* [WHAT YOU NEED TO DO]
The expected copy holds every entry exactly and none of the pictures.

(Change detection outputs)
-------------------------
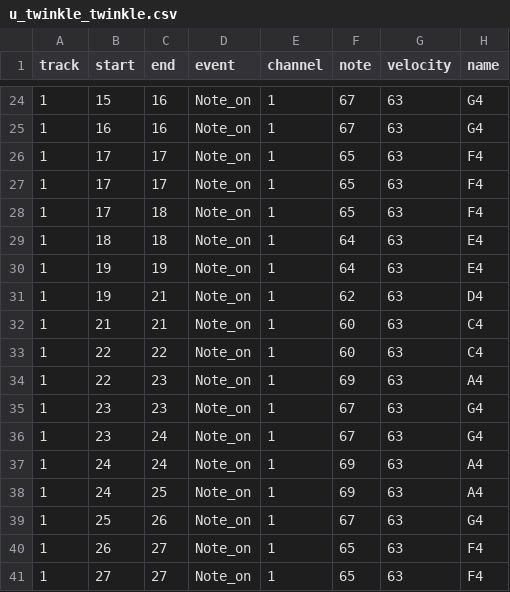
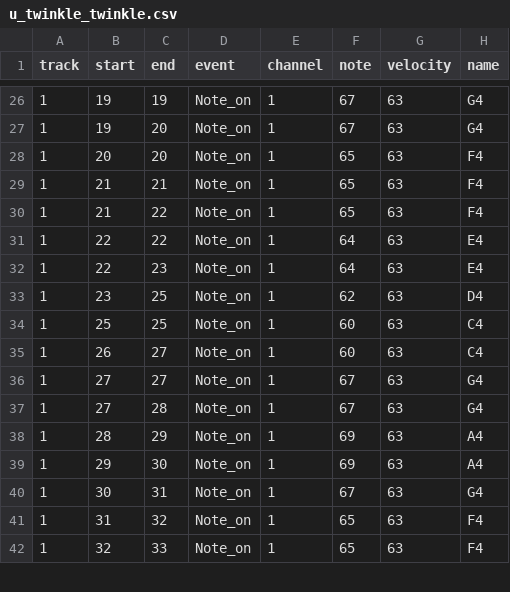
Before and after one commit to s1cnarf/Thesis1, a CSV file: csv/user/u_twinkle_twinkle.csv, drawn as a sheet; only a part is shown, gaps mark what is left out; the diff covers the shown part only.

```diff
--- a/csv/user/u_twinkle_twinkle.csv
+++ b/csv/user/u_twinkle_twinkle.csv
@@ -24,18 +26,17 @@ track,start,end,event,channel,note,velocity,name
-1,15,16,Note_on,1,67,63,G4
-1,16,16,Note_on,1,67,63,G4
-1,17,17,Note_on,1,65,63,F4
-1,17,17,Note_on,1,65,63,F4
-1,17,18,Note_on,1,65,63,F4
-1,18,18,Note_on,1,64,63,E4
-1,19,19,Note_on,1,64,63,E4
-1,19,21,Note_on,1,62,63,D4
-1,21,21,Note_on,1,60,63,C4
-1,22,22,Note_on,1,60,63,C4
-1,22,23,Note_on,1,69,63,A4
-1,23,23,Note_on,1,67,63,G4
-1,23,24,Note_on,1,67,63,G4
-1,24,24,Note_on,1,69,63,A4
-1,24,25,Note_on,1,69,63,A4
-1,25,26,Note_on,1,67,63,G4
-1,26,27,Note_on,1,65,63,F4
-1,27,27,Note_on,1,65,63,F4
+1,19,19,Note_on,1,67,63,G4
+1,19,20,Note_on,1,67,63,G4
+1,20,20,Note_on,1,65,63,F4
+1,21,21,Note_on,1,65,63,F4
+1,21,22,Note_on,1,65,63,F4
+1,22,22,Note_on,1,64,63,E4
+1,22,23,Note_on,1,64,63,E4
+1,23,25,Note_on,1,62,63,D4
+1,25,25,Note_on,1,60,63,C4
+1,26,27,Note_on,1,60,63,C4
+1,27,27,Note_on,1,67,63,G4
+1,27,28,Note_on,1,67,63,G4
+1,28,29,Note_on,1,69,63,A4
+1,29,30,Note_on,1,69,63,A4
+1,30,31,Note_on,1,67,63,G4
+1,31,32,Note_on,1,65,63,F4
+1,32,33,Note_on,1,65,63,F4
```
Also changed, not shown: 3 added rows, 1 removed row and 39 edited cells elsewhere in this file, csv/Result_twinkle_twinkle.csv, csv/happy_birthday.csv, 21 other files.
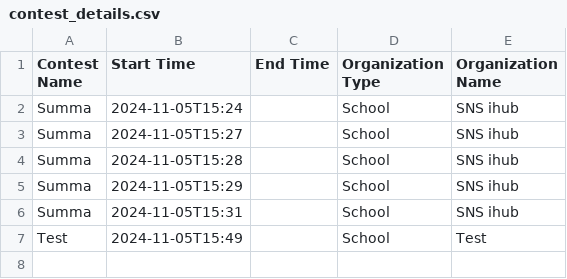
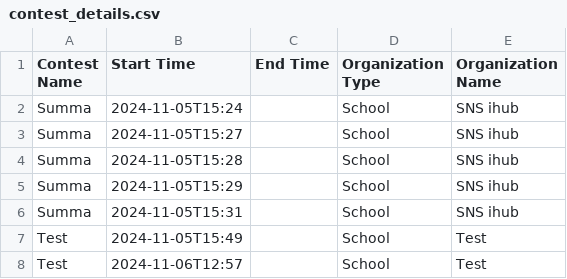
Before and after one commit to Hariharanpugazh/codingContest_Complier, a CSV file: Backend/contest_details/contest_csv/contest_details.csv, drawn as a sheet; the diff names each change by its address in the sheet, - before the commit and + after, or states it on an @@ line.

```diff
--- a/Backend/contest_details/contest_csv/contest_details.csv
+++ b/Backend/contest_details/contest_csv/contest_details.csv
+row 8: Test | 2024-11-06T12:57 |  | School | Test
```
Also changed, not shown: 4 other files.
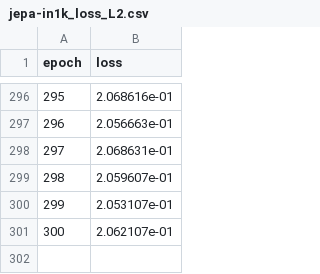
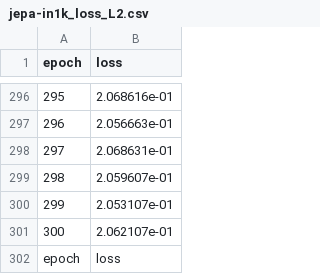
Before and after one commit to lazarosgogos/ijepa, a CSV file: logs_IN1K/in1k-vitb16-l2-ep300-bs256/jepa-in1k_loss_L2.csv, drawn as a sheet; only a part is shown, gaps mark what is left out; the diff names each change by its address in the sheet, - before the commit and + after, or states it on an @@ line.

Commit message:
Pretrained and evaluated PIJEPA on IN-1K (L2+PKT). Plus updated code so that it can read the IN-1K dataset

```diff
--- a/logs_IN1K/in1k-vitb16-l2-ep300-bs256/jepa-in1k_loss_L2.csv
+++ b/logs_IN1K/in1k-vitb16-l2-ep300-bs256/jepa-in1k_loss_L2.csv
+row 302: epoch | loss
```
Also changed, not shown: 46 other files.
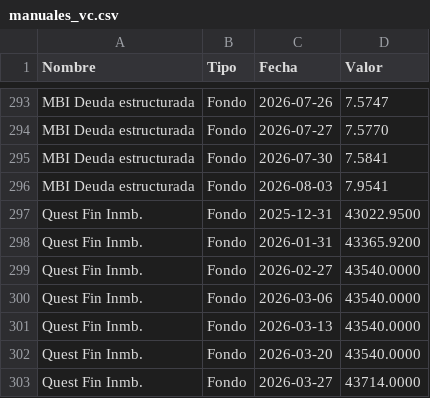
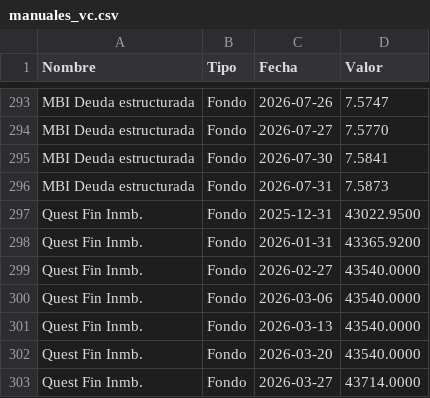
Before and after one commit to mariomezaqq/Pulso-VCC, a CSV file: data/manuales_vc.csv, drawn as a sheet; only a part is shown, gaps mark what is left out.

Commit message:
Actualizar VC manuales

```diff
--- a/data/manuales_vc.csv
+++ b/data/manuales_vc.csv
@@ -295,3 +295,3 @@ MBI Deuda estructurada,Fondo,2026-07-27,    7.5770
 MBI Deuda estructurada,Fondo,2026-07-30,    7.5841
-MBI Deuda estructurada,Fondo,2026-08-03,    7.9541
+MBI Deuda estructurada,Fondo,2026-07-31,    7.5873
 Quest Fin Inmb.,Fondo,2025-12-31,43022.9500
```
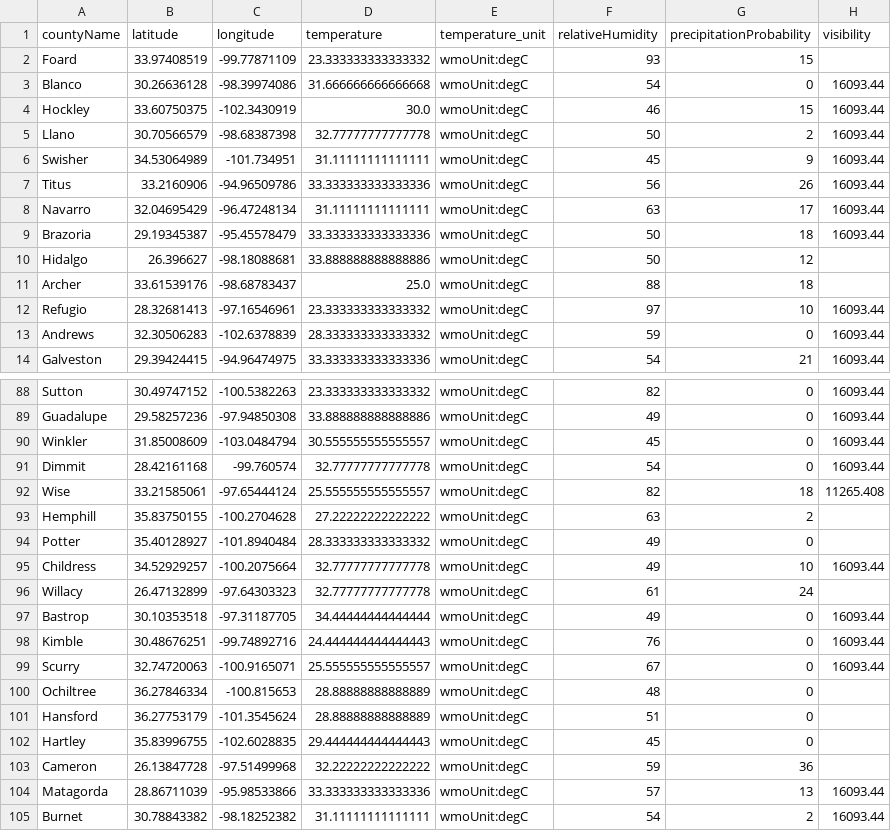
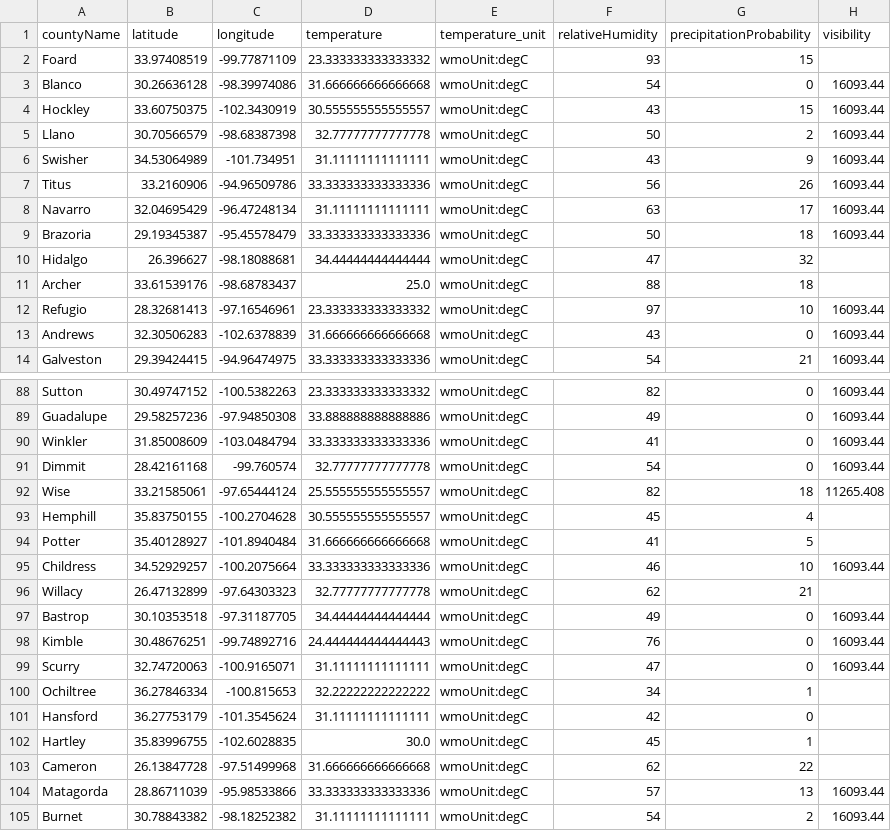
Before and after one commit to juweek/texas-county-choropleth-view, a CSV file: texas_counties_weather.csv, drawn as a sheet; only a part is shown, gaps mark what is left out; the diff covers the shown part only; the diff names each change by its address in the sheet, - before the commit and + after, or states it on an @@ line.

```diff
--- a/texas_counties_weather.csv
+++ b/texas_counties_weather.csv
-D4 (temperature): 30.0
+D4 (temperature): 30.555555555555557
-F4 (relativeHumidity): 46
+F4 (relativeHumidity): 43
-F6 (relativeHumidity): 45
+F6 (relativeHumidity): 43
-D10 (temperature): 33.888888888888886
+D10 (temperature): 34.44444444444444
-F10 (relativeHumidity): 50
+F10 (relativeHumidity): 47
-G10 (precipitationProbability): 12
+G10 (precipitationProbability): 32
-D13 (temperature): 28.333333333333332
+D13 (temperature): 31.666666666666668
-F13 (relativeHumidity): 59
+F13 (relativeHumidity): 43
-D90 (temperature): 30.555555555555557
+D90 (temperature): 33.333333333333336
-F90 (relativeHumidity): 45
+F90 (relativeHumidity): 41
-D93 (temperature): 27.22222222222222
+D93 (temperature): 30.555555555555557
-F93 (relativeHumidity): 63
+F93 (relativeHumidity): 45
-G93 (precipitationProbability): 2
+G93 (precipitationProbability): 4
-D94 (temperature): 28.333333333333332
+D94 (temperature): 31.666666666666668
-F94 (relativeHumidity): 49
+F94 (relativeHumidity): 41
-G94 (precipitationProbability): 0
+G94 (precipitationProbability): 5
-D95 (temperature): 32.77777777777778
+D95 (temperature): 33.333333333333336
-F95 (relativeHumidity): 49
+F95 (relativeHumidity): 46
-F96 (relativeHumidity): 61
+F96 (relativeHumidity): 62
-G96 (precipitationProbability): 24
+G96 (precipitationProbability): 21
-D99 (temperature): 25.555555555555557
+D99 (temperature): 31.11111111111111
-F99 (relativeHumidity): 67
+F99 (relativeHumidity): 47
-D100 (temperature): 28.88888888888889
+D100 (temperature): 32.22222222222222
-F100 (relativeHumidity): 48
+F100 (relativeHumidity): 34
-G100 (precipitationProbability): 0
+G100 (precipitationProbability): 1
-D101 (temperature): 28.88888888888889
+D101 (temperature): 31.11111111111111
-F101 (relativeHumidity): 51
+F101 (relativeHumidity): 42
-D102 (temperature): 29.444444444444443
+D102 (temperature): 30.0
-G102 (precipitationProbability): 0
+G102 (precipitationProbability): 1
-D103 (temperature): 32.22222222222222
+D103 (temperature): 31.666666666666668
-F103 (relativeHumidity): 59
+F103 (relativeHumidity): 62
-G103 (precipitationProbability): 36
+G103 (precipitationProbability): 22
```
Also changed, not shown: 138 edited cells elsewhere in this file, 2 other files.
-------------------------
* [RESULT FOR THIS EXERCISE]
Before and after one commit to s1cnarf/Thesis1, a CSV file: csv/user/u_twinkle_twinkle.csv, drawn as a sheet; only a part is shown, gaps mark what is left out; the diff covers the shown part only.

```diff
--- a/csv/user/u_twinkle_twinkle.csv
+++ b/csv/user/u_twinkle_twinkle.csv
@@ -24,18 +26,17 @@ track,start,end,event,channel,note,velocity,name
-1,15,16,Note_on,1,67,63,G4
-1,16,16,Note_on,1,67,63,G4
-1,17,17,Note_on,1,65,63,F4
-1,17,17,Note_on,1,65,63,F4
-1,17,18,Note_on,1,65,63,F4
-1,18,18,Note_on,1,64,63,E4
-1,19,19,Note_on,1,64,63,E4
-1,19,21,Note_on,1,62,63,D4
-1,21,21,Note_on,1,60,63,C4
-1,22,22,Note_on,1,60,63,C4
-1,22,23,Note_on,1,69,63,A4
-1,23,23,Note_on,1,67,63,G4
-1,23,24,Note_on,1,67,63,G4
-1,24,24,Note_on,1,69,63,A4
-1,24,25,Note_on,1,69,63,A4
-1,25,26,Note_on,1,67,63,G4
-1,26,27,Note_on,1,65,63,F4
-1,27,27,Note_on,1,65,63,F4
+1,19,19,Note_on,1,67,63,G4
+1,19,20,Note_on,1,67,63,G4
+1,20,20,Note_on,1,65,63,F4
+1,21,21,Note_on,1,65,63,F4
+1,21,22,Note_on,1,65,63,F4
+1,22,22,Note_on,1,64,63,E4
+1,22,23,Note_on,1,64,63,E4
+1,23,25,Note_on,1,62,63,D4
+1,25,25,Note_on,1,60,63,C4
+1,26,27,Note_on,1,60,63,C4
+1,27,27,Note_on,1,67,63,G4
+1,27,28,Note_on,1,67,63,G4
+1,28,29,Note_on,1,69,63,A4
+1,29,30,Note_on,1,69,63,A4
+1,30,31,Note_on,1,67,63,G4
+1,31,32,Note_on,1,65,63,F4
+1,32,33,Note_on,1,65,63,F4
```
Also changed, not shown: 3 added rows, 1 removed row and 39 edited cells elsewhere in this file, csv/Result_twinkle_twinkle.csv, csv/happy_birthday.csv, 21 other files.
Before and after one commit to Hariharanpugazh/codingContest_Complier, a CSV file: Backend/contest_details/contest_csv/contest_details.csv, drawn as a sheet; the diff names each change by its address in the sheet, - before the commit and + after, or states it on an @@ line.

```diff
--- a/Backend/contest_details/contest_csv/contest_details.csv
+++ b/Backend/contest_details/contest_csv/contest_details.csv
+row 8: Test | 2024-11-06T12:57 |  | School | Test
```
Also changed, not shown: 4 other files.
Before and after one commit to lazarosgogos/ijepa, a CSV file: logs_IN1K/in1k-vitb16-l2-ep300-bs256/jepa-in1k_loss_L2.csv, drawn as a sheet; only a part is shown, gaps mark what is left out; the diff names each change by its address in the sheet, - before the commit and + after, or states it on an @@ line.

Commit message:
Pretrained and evaluated PIJEPA on IN-1K (L2+PKT). Plus updated code so that it can read the IN-1K dataset

```diff
--- a/logs_IN1K/in1k-vitb16-l2-ep300-bs256/jepa-in1k_loss_L2.csv
+++ b/logs_IN1K/in1k-vitb16-l2-ep300-bs256/jepa-in1k_loss_L2.csv
+row 302: epoch | loss
```
Also changed, not shown: 46 other files.
Before and after one commit to mariomezaqq/Pulso-VCC, a CSV file: data/manuales_vc.csv, drawn as a sheet; only a part is shown, gaps mark what is left out.

Commit message:
Actualizar VC manuales

```diff
--- a/data/manuales_vc.csv
+++ b/data/manuales_vc.csv
@@ -295,3 +295,3 @@ MBI Deuda estructurada,Fondo,2026-07-27,    7.5770
 MBI Deuda estructurada,Fondo,2026-07-30,    7.5841
-MBI Deuda estructurada,Fondo,2026-08-03,    7.9541
+MBI Deuda estructurada,Fondo,2026-07-31,    7.5873
 Quest Fin Inmb.,Fondo,2025-12-31,43022.9500
```
Before and after one commit to juweek/texas-county-choropleth-view, a CSV file: texas_counties_weather.csv, drawn as a sheet; only a part is shown, gaps mark what is left out; the diff covers the shown part only; the diff names each change by its address in the sheet, - before the commit and + after, or states it on an @@ line.

```diff
--- a/texas_counties_weather.csv
+++ b/texas_counties_weather.csv
-D4 (temperature): 30.0
+D4 (temperature): 30.555555555555557
-F4 (relativeHumidity): 46
+F4 (relativeHumidity): 43
-F6 (relativeHumidity): 45
+F6 (relativeHumidity): 43
-D10 (temperature): 33.888888888888886
+D10 (temperature): 34.44444444444444
-F10 (relativeHumidity): 50
+F10 (relativeHumidity): 47
-G10 (precipitationProbability): 12
+G10 (precipitationProbability): 32
-D13 (temperature): 28.333333333333332
+D13 (temperature): 31.666666666666668
-F13 (relativeHumidity): 59
+F13 (relativeHumidity): 43
-D90 (temperature): 30.555555555555557
+D90 (temperature): 33.333333333333336
-F90 (relativeHumidity): 45
+F90 (relativeHumidity): 41
-D93 (temperature): 27.22222222222222
+D93 (temperature): 30.555555555555557
-F93 (relativeHumidity): 63
+F93 (relativeHumidity): 45
-G93 (precipitationProbability): 2
+G93 (precipitationProbability): 4
-D94 (temperature): 28.333333333333332
+D94 (temperature): 31.666666666666668
-F94 (relativeHumidity): 49
+F94 (relativeHumidity): 41
-G94 (precipitationProbability): 0
+G94 (precipitationProbability): 5
-D95 (temperature): 32.77777777777778
+D95 (temperature): 33.333333333333336
-F95 (relativeHumidity): 49
+F95 (relativeHumidity): 46
-F96 (relativeHumidity): 61
+F96 (relativeHumidity): 62
-G96 (precipitationProbability): 24
+G96 (precipitationProbability): 21
-D99 (temperature): 25.555555555555557
+D99 (temperature): 31.11111111111111
-F99 (relativeHumidity): 67
+F99 (relativeHumidity): 47
-D100 (temperature): 28.88888888888889
+D100 (temperature): 32.22222222222222
-F100 (relativeHumidity): 48
+F100 (relativeHumidity): 34
-G100 (precipitationProbability): 0
+G100 (precipitationProbability): 1
-D101 (temperature): 28.88888888888889
+D101 (temperature): 31.11111111111111
-F101 (relativeHumidity): 51
+F101 (relativeHumidity): 42
-D102 (temperature): 29.444444444444443
+D102 (temperature): 30.0
-G102 (precipitationProbability): 0
+G102 (precipitationProbability): 1
-D103 (temperature): 32.22222222222222
+D103 (temperature): 31.666666666666668
-F103 (relativeHumidity): 59
+F103 (relativeHumidity): 62
-G103 (precipitationProbability): 36
+G103 (precipitationProbability): 22
```
Also changed, not shown: 138 edited cells elsewhere in this file, 2 other files.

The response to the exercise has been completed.